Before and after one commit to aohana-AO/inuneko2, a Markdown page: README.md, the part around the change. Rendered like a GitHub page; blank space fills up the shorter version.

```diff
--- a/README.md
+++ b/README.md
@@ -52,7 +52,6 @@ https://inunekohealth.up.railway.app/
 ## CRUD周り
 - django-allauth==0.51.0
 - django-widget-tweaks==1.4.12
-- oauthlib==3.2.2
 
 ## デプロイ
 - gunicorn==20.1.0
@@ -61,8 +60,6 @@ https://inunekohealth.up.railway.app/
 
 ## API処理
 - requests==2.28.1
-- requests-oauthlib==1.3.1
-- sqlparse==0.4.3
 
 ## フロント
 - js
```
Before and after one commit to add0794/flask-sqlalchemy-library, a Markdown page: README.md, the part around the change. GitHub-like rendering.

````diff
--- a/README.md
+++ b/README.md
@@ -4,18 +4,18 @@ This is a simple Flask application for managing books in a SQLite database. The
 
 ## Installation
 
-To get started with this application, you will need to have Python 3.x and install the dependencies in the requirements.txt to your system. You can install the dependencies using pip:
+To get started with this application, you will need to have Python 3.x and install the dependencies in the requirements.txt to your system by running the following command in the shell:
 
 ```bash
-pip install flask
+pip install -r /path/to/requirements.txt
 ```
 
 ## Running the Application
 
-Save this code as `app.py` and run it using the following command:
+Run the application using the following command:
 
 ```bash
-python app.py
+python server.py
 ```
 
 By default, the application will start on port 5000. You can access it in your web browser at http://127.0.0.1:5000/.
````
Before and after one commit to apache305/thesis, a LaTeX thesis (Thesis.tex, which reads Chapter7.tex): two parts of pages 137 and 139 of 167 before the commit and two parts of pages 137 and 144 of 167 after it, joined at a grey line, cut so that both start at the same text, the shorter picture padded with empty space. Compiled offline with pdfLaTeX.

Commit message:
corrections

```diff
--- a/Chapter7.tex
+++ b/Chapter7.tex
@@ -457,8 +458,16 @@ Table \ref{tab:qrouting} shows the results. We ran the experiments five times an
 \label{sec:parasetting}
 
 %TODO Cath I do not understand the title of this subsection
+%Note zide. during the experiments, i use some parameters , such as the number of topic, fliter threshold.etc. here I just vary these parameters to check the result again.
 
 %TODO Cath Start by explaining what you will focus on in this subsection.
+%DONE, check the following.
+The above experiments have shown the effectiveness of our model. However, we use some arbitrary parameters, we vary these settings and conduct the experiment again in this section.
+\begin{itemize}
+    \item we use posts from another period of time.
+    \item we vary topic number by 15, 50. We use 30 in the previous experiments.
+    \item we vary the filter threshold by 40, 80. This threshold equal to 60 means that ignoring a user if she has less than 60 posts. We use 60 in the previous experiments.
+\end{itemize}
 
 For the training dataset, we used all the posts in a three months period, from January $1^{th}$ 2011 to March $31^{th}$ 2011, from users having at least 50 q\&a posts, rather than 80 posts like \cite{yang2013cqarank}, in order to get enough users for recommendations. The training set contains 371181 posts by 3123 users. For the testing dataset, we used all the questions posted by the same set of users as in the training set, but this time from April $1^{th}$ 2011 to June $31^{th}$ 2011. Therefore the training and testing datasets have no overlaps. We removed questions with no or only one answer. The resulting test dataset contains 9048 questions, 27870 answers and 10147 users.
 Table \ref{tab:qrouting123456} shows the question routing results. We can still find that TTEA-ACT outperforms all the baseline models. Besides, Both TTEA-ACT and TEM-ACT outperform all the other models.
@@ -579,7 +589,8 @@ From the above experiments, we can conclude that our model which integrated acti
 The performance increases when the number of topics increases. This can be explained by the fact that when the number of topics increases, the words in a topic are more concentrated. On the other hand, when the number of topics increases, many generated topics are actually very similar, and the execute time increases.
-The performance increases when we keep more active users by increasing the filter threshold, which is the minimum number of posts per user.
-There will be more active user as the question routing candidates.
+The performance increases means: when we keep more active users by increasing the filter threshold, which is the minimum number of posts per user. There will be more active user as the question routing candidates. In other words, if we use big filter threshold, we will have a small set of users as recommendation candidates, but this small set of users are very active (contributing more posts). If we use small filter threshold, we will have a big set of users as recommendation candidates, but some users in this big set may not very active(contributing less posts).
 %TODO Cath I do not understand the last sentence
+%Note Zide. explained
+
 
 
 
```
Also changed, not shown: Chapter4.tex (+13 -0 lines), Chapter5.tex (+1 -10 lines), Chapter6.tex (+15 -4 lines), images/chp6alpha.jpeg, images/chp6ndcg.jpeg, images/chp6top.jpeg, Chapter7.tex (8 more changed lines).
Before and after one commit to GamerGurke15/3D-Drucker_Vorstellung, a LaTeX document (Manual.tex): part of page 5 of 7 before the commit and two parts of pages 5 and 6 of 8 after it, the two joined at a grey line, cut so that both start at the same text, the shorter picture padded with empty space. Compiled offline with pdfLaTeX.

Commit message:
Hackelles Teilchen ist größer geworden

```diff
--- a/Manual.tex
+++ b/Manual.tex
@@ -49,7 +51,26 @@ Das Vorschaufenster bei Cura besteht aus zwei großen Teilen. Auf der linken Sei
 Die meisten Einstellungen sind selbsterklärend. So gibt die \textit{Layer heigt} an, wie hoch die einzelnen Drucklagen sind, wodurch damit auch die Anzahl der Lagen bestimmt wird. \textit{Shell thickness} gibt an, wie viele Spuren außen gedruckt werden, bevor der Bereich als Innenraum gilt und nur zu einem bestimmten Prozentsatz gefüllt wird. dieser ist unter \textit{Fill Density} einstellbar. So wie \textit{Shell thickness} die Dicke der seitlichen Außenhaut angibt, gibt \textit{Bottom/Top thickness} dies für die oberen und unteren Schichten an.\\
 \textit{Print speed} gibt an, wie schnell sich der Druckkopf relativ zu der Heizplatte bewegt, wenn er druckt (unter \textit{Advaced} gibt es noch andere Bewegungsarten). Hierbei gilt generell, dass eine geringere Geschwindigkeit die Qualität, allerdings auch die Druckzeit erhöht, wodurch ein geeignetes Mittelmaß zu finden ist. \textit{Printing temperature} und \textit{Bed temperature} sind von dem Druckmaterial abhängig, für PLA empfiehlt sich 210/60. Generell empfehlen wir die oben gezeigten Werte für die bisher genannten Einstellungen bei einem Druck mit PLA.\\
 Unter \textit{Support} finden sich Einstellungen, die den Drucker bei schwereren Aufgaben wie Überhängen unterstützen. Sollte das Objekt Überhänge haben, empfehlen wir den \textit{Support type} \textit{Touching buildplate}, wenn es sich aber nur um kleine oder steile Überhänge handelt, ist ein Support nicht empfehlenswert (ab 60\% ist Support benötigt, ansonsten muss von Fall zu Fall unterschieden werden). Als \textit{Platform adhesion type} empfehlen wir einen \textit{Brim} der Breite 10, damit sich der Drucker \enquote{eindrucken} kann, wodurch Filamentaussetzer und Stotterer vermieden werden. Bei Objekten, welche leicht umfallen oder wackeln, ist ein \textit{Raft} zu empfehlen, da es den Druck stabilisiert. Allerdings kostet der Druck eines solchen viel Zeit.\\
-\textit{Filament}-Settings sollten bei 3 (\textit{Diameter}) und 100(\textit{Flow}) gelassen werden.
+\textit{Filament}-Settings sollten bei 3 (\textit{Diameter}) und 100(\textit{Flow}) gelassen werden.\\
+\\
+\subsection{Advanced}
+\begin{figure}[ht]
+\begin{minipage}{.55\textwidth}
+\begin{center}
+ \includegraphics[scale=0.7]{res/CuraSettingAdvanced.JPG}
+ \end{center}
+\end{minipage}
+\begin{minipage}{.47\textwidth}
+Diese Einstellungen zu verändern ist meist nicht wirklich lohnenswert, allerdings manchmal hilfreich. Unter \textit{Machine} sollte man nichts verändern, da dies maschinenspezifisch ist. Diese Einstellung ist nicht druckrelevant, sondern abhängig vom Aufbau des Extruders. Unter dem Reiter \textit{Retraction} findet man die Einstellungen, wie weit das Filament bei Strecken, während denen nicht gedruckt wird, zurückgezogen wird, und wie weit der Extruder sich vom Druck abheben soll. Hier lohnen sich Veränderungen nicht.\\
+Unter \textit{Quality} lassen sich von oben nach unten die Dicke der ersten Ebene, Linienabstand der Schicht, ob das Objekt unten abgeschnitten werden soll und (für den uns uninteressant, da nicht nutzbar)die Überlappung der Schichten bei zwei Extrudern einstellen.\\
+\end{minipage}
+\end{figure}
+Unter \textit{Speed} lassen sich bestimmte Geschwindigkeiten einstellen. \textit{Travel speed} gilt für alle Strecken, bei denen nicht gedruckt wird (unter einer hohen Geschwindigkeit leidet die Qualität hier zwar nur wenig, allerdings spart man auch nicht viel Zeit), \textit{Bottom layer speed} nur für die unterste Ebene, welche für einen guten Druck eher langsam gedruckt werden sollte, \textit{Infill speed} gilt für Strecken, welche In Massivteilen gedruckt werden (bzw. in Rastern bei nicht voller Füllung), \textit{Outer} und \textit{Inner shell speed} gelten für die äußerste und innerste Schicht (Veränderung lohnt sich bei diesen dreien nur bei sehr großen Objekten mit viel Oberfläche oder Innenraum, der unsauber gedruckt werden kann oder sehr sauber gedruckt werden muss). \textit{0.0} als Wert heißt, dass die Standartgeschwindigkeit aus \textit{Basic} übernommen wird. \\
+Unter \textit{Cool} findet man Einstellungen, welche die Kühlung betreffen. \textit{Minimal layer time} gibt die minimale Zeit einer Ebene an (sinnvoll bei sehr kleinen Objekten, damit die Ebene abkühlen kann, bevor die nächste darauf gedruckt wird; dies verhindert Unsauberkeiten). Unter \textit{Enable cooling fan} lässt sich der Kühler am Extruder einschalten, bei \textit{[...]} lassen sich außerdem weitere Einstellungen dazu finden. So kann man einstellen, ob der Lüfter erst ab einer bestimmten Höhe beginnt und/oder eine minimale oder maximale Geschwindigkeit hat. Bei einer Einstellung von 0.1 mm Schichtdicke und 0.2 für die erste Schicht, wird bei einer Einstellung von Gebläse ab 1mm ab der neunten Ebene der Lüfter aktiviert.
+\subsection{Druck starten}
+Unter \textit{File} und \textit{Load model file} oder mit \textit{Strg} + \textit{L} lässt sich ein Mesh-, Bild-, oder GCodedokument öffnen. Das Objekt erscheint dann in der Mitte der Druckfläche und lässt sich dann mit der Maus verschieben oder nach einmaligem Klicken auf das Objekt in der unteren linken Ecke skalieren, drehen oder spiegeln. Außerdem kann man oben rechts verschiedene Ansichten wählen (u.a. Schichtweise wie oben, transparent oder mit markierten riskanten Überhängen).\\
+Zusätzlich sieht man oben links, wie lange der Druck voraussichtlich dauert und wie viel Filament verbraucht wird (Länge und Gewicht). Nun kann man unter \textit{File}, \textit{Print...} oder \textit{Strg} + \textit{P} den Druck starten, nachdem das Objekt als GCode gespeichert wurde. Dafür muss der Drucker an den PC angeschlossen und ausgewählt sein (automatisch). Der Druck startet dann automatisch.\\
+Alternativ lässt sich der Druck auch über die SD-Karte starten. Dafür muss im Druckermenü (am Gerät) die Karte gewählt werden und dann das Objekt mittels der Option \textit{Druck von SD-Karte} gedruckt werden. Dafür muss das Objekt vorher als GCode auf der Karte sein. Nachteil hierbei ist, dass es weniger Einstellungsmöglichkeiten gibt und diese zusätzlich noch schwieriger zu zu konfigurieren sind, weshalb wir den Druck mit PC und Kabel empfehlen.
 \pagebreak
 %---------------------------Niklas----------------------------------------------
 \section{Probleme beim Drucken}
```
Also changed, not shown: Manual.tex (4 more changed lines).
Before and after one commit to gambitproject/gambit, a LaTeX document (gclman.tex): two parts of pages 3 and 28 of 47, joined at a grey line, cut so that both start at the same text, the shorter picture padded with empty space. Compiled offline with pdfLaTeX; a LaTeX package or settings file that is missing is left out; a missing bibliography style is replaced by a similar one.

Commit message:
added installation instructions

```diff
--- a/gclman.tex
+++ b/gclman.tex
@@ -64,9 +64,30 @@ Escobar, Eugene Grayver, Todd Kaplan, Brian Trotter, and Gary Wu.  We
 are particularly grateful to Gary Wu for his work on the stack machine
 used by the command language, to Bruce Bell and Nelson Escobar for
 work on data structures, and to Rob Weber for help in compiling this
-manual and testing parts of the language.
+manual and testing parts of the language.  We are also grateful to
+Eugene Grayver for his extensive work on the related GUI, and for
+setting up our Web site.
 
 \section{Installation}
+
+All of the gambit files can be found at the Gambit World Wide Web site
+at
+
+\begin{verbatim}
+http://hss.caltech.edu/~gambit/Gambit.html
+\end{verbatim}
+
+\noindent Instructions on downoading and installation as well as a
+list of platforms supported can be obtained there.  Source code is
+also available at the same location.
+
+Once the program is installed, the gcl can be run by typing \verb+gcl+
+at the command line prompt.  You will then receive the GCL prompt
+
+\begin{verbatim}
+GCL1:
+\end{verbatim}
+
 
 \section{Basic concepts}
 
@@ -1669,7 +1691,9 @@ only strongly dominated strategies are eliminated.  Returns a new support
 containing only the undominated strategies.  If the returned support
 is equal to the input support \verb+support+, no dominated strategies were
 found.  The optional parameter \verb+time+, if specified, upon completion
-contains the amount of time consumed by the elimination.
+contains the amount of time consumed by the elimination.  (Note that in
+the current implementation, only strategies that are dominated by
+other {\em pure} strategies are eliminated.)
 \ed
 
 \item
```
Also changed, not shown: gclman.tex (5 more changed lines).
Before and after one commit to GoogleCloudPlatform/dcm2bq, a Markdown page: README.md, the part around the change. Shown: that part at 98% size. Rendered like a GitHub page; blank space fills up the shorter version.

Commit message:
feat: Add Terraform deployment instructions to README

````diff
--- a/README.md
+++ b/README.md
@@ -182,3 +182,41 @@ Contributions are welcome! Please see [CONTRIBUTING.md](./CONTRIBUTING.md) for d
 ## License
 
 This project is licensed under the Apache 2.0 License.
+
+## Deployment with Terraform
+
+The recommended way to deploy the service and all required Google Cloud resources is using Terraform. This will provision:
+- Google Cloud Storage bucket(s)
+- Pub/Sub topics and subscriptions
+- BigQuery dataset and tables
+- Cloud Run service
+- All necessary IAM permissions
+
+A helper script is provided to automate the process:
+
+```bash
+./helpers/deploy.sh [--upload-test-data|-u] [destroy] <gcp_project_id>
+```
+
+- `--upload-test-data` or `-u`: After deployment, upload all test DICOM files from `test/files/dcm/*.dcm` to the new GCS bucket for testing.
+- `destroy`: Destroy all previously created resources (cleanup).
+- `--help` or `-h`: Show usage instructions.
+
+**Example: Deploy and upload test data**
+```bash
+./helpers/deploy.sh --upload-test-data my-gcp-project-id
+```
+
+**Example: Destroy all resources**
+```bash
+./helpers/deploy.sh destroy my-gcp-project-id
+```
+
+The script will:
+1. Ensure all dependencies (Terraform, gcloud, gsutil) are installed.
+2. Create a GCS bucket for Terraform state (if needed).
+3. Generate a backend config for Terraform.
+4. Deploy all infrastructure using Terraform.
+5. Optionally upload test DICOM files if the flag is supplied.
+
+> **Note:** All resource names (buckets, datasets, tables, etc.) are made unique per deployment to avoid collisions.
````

──────────────────────────────

__EXERCISE PROMPT__
Report the count of lines in the listing above that include "TODO", and nothing more.

__WRITTEN SOLUTION__
3